> [Supplied data]:
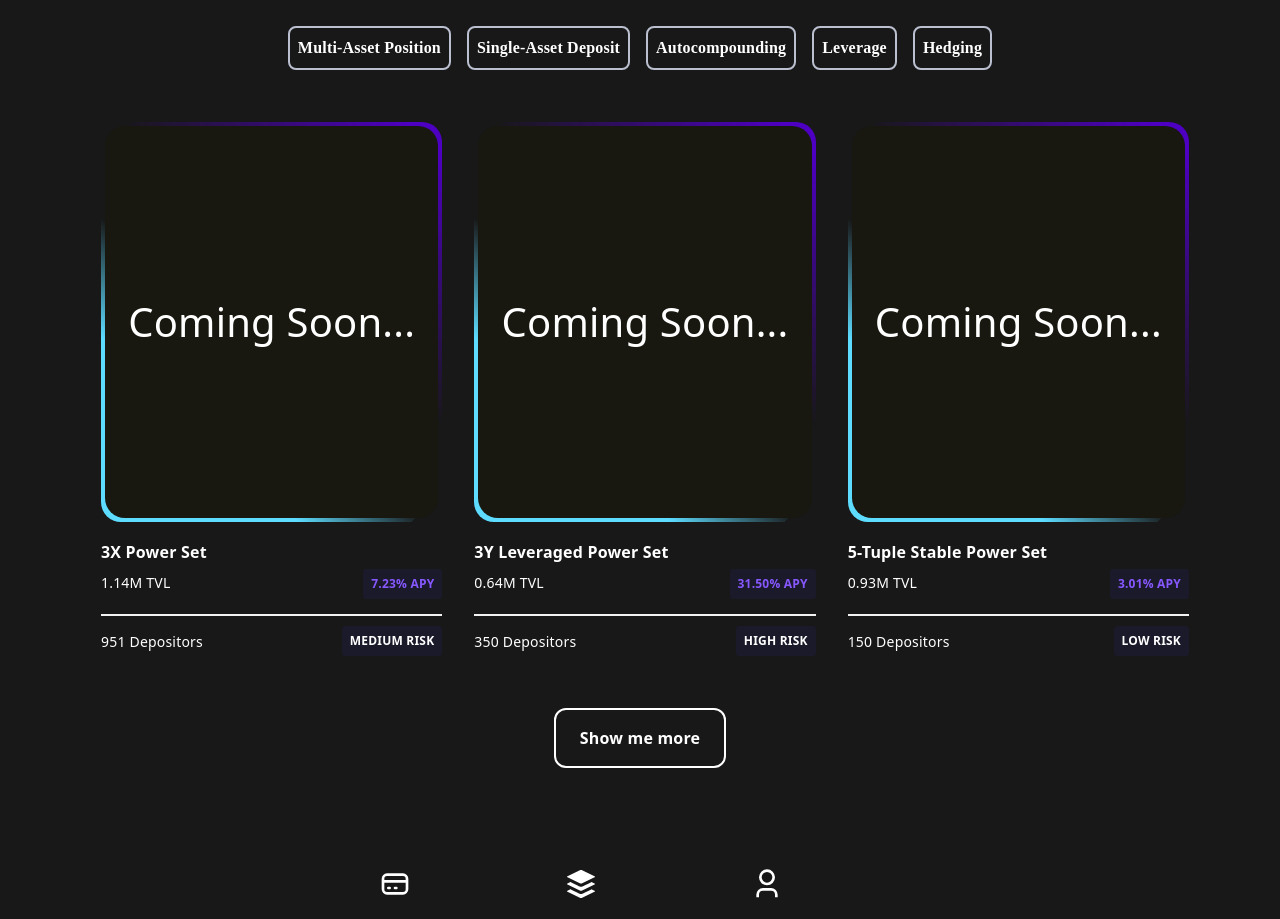
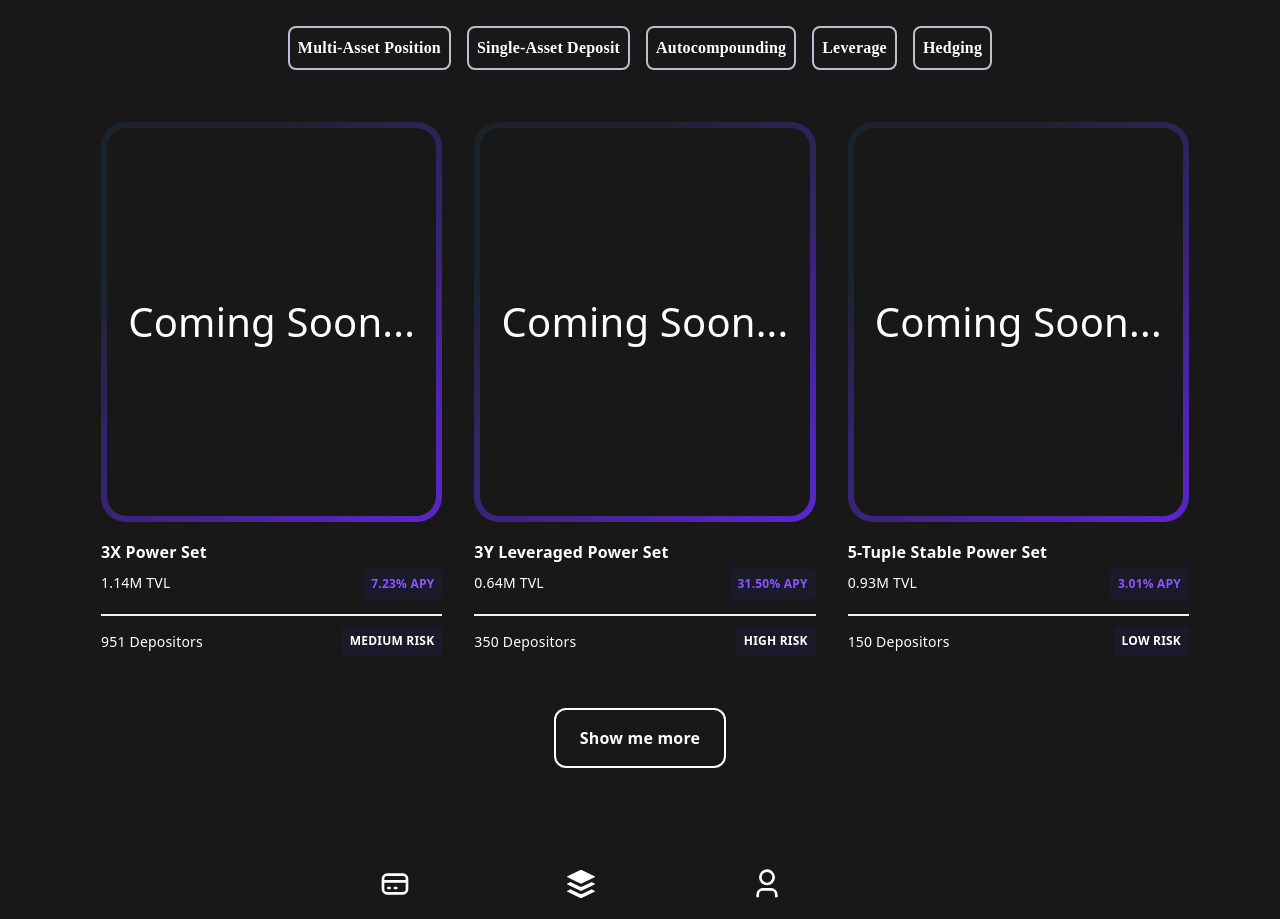
Before and after one commit to SeamMoney/landing-page, a Next.js app: page / in a window 1280 px wide. Shown: the part 1449-2368 px from the top of the page. Built offline with nearby package versions, Linux system fonts and the light colour scheme.

Commit message:
styling update

```diff
--- a/dark/components/auction_cards/CardMinimal.tsx
+++ b/dark/components/auction_cards/CardMinimal.tsx
@@ -16,6 +16,7 @@ const CardMinimal: FC<PropsType> = (props) => {
   } = props;
 
   return (
+
     <div
       className={`flex overflow-hidden ${
         renderType === "x" ? "flex-col" : "flex-row space-16 align-center"
--- a/styles/dark/nft_card/NftCard.module.scss
+++ b/styles/dark/nft_card/NftCard.module.scss
@@ -20,31 +20,57 @@
 	max-width: 75vh;
 	height: 500vw;
 	max-height: 50vh;
-	border-radius: 20px;
+	border-radius: 25px;
 	display: flex;
 	justify-content: center;
 	align-items: center;
   overflow: hidden;
 }
+
+
 .cube::before,.blur::before{
-	content: "";
-	width: 140%;
-	height: 200%;
-	background: linear-gradient(
-		#5ddcff 34%,
-		transparent 45% 55%,
-		#4e00c2 80%
-	);
-	position: absolute;
-	animation: animate 10s infinite linear;
+	// content: "";
+	// width: 140%;
+	// height: 200%;
+	// background: linear-gradient(
+	// 	#5ddcff 34%,
+	// 	transparent 45% 55%,
+	// 	#4e00c2 80%
+	// );
+	// position: absolute;
+	// animation: animate 10s infinite linear;
+  content: '';
+  position: absolute;
+  border-radius: 20px;
+  // z-index: -2;
+  left: -50%;
+  top: -50%;
+  width: 200%;
+  height: 200%;
+  background-color: #1a232a;
+  background-image: conic-gradient(transparent, #5a26cc, transparent 80%);
+  animation: rotate 10s linear infinite;
 }
 .cube::after{
-	content: "";
-	background: #181810;
+	// content: "";
+	// background: #181810;
 	border-radius: 20px;
 	position: absolute;
 	inset: 4px;
+  content: '';
+  position: absolute;
+  border-radius: 20px;
+  z-index: 999;
+  left: 6px;
+  top: 6px;
+  width: calc(100% - 12px);
+  height: calc(100% - 12px);
+  background: #181818;
+  border-radius: 20px;
 }
+
+
+
 @keyframes animate{
 	0%{
 		transform: rotate(0deg);
--- a/styles/globals.css
+++ b/styles/globals.css
@@ -25,6 +25,64 @@ body {
   margin: 0;
   padding: 0;
   -webkit-font-smoothing: antialiased;
+}
+
+.box{
+	position: relative;
+	width: 300px;
+	height: 400px;
+	display: flex;
+	justify-content: center;
+	align-items: center;
+	background: #060c21;
+	margin: 40px;
+}
+.box:before{
+	content: '';
+	position: absolute;
+	top: -2px;
+	left: -2px;
+	right: -2px;
+	bottom: -2px;
+	background: #fff;
+	z-index: -1;
+}
+.box:after{
+	content: '';
+	position: absolute;
+	top: -2px;
+	left: -2px;
+	right: -2px;
+	bottom: -2px;
+	background: #fff;
+	z-index: -2;
+	filter: blur(40px);
+}
+.box:nth-child(1):before,
+.box:nth-child(1):after{
+	background: linear-gradient(235deg, #89ff00, #010615, #00bcd4);
+}
+.box:nth-child(2):before,
+.box:nth-child(2):after{
+	background: linear-gradient(235deg, #ff005e, #010615, #fbff00);
+}
+.box:nth-child(3):before,
+.box:nth-child(3):after{
+	background: linear-gradient(235deg, #772aff, #010615, #2196F3);
+}
+.box .glass{
+	position: absolute;
+	top: 0;
+	left: 0;
+	width: 50%;
+	height: 100%;
+	display: block;
+	/* background: rgba(255,255,255,.1); */
+	pointer-events: none;
+}
+.box .content{
+	padding: 20px;
+	color: #fff;
 }
 
 @property --rotate {
```
Lines whose indentation alone changed are shown as unchanged.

> [Problem]:
All entries above, minus the pictures, should be repeated exactly.

> [Exercise answer]:
Before and after one commit to SeamMoney/landing-page, a Next.js app: page / in a window 1280 px wide. Shown: the part 1449-2368 px from the top of the page. Built offline with nearby package versions, Linux system fonts and the light colour scheme.

Commit message:
styling update

```diff
--- a/dark/components/auction_cards/CardMinimal.tsx
+++ b/dark/components/auction_cards/CardMinimal.tsx
@@ -16,6 +16,7 @@ const CardMinimal: FC<PropsType> = (props) => {
   } = props;
 
   return (
+
     <div
       className={`flex overflow-hidden ${
         renderType === "x" ? "flex-col" : "flex-row space-16 align-center"
--- a/styles/dark/nft_card/NftCard.module.scss
+++ b/styles/dark/nft_card/NftCard.module.scss
@@ -20,31 +20,57 @@
 	max-width: 75vh;
 	height: 500vw;
 	max-height: 50vh;
-	border-radius: 20px;
+	border-radius: 25px;
 	display: flex;
 	justify-content: center;
 	align-items: center;
   overflow: hidden;
 }
+
+
 .cube::before,.blur::before{
-	content: "";
-	width: 140%;
-	height: 200%;
-	background: linear-gradient(
-		#5ddcff 34%,
-		transparent 45% 55%,
-		#4e00c2 80%
-	);
-	position: absolute;
-	animation: animate 10s infinite linear;
+	// content: "";
+	// width: 140%;
+	// height: 200%;
+	// background: linear-gradient(
+	// 	#5ddcff 34%,
+	// 	transparent 45% 55%,
+	// 	#4e00c2 80%
+	// );
+	// position: absolute;
+	// animation: animate 10s infinite linear;
+  content: '';
+  position: absolute;
+  border-radius: 20px;
+  // z-index: -2;
+  left: -50%;
+  top: -50%;
+  width: 200%;
+  height: 200%;
+  background-color: #1a232a;
+  background-image: conic-gradient(transparent, #5a26cc, transparent 80%);
+  animation: rotate 10s linear infinite;
 }
 .cube::after{
-	content: "";
-	background: #181810;
+	// content: "";
+	// background: #181810;
 	border-radius: 20px;
 	position: absolute;
 	inset: 4px;
+  content: '';
+  position: absolute;
+  border-radius: 20px;
+  z-index: 999;
+  left: 6px;
+  top: 6px;
+  width: calc(100% - 12px);
+  height: calc(100% - 12px);
+  background: #181818;
+  border-radius: 20px;
 }
+
+
+
 @keyframes animate{
 	0%{
 		transform: rotate(0deg);
--- a/styles/globals.css
+++ b/styles/globals.css
@@ -25,6 +25,64 @@ body {
   margin: 0;
   padding: 0;
   -webkit-font-smoothing: antialiased;
+}
+
+.box{
+	position: relative;
+	width: 300px;
+	height: 400px;
+	display: flex;
+	justify-content: center;
+	align-items: center;
+	background: #060c21;
+	margin: 40px;
+}
+.box:before{
+	content: '';
+	position: absolute;
+	top: -2px;
+	left: -2px;
+	right: -2px;
+	bottom: -2px;
+	background: #fff;
+	z-index: -1;
+}
+.box:after{
+	content: '';
+	position: absolute;
+	top: -2px;
+	left: -2px;
+	right: -2px;
+	bottom: -2px;
+	background: #fff;
+	z-index: -2;
+	filter: blur(40px);
+}
+.box:nth-child(1):before,
+.box:nth-child(1):after{
+	background: linear-gradient(235deg, #89ff00, #010615, #00bcd4);
+}
+.box:nth-child(2):before,
+.box:nth-child(2):after{
+	background: linear-gradient(235deg, #ff005e, #010615, #fbff00);
+}
+.box:nth-child(3):before,
+.box:nth-child(3):after{
+	background: linear-gradient(235deg, #772aff, #010615, #2196F3);
+}
+.box .glass{
+	position: absolute;
+	top: 0;
+	left: 0;
+	width: 50%;
+	height: 100%;
+	display: block;
+	/* background: rgba(255,255,255,.1); */
+	pointer-events: none;
+}
+.box .content{
+	padding: 20px;
+	color: #fff;
 }
 
 @property --rotate {
```
Lines whose indentation alone changed are shown as unchanged.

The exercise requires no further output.